Try it:
Sift the material for lines containing "before", and return them.
*** Records provided
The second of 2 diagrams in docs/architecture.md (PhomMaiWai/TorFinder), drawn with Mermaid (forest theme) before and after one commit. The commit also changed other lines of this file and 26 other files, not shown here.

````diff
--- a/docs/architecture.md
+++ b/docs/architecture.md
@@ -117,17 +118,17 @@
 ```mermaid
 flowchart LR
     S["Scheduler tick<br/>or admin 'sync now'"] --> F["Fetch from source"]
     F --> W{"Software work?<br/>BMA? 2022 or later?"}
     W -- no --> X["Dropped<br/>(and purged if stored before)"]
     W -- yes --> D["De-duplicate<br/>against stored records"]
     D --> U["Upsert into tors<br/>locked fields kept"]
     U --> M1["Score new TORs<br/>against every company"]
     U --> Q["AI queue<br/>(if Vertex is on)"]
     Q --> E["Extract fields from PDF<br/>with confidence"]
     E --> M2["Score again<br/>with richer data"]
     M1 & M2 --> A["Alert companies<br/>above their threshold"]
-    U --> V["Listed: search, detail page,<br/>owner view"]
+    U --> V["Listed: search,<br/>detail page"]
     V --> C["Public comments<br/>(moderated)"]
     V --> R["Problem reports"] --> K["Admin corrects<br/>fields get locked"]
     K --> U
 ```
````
******
*** Records provided
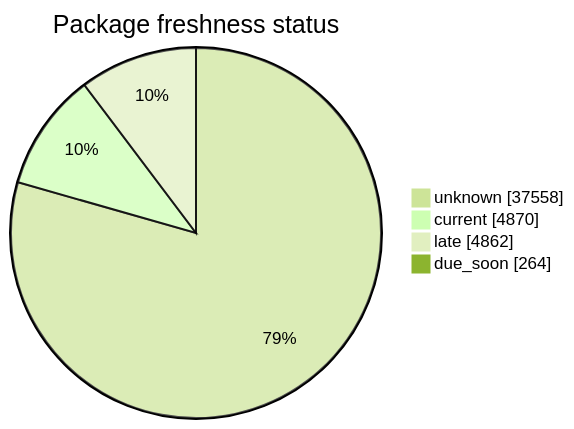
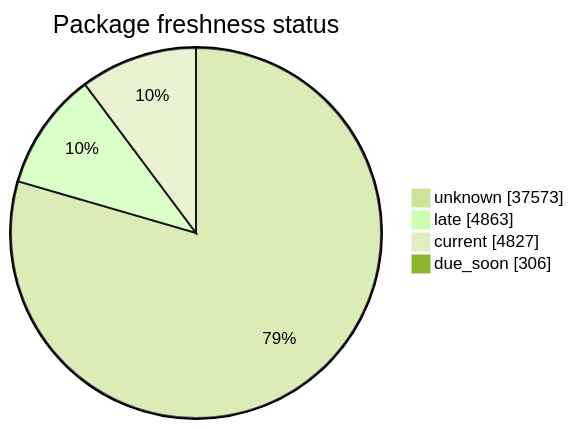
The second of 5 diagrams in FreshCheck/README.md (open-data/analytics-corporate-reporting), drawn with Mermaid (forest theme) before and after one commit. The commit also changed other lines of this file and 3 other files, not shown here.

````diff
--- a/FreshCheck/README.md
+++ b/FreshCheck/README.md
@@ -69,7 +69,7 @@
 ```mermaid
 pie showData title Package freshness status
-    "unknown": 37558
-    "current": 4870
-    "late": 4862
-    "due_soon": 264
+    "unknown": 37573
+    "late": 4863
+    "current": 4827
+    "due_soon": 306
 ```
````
******
Result below:
The second of 2 diagrams in docs/architecture.md (PhomMaiWai/TorFinder), drawn with Mermaid (forest theme) before and after one commit. The commit also changed other lines of this file and 26 other files, not shown here.
     W -- no --> X["Dropped<br/>(and purged if stored before)"]
The second of 5 diagrams in FreshCheck/README.md (open-data/analytics-corporate-reporting), drawn with Mermaid (forest theme) before and after one commit. The commit also changed other lines of this file and 3 other files, not shown here.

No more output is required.